### THE TASK
Using the entries below, output exactly the lines from the one containing "CONFIAVEL - processo" through the final line, both included, and no others.

(Content revision data)
_ _ _ _

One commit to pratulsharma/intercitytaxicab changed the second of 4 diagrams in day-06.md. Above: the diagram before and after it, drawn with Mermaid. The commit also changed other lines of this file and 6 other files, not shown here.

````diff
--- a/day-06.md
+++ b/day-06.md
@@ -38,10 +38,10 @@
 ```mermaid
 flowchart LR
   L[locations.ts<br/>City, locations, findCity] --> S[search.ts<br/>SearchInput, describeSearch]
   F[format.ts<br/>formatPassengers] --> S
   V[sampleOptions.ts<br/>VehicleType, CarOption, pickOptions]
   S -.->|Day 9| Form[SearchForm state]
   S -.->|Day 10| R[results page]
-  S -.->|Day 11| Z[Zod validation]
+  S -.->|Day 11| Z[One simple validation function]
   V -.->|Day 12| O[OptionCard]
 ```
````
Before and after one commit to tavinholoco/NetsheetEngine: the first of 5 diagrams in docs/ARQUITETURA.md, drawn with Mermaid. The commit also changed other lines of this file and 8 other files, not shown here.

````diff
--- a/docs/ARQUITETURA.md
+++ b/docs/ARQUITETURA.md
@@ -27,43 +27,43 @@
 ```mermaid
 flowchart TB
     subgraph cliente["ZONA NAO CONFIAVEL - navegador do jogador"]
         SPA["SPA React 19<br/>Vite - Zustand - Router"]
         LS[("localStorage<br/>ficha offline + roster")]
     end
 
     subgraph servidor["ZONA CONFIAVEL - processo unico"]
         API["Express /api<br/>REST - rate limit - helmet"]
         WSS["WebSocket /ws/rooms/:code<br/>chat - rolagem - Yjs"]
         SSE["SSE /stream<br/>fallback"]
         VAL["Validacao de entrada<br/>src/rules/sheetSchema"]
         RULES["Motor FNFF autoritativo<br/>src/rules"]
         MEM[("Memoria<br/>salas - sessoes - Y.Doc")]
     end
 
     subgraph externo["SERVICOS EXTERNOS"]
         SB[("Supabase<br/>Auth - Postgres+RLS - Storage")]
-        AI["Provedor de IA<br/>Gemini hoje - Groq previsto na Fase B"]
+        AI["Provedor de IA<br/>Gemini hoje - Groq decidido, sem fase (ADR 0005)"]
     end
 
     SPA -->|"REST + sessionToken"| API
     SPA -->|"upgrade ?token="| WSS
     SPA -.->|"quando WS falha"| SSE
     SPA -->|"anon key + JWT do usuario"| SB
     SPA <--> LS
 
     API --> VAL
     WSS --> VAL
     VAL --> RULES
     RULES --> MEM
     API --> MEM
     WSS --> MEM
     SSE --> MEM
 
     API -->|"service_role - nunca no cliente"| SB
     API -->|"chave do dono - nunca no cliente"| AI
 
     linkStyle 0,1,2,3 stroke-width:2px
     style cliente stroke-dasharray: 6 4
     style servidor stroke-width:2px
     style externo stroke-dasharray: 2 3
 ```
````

_ _ _ _

### RESULT OF THIS TASK
     subgraph servidor["ZONA CONFIAVEL - processo unico"]
         API["Express /api<br/>REST - rate limit - helmet"]
         WSS["WebSocket /ws/rooms/:code<br/>chat - rolagem - Yjs"]
         SSE["SSE /stream<br/>fallback"]
         VAL["Validacao de entrada<br/>src/rules/sheetSchema"]
         RULES["Motor FNFF autoritativo<br/>src/rules"]
         MEM[("Memoria<br/>salas - sessoes - Y.Doc")]
     end
 
     subgraph externo["SERVICOS EXTERNOS"]
         SB[("Supabase<br/>Auth - Postgres+RLS - Storage")]
-        AI["Provedor de IA<br/>Gemini hoje - Groq previsto na Fase B"]
+        AI["Provedor de IA<br/>Gemini hoje - Groq decidido, sem fase (ADR 0005)"]
     end
 
     SPA -->|"REST + sessionToken"| API
     SPA -->|"upgrade ?token="| WSS
     SPA -.->|"quando WS falha"| SSE
     SPA -->|"anon key + JWT do usuario"| SB
     SPA <--> LS
 
     API --> VAL
     WSS --> VAL
     VAL --> RULES
     RULES --> MEM
     API --> MEM
     WSS --> MEM
     SSE --> MEM
 
     API -->|"service_role - nunca no cliente"| SB
     API -->|"chave do dono - nunca no cliente"| AI
 
     linkStyle 0,1,2,3 stroke-width:2px
     style cliente stroke-dasharray: 6 4
     style servidor stroke-width:2px
     style externo stroke-dasharray: 2 3
 ```
````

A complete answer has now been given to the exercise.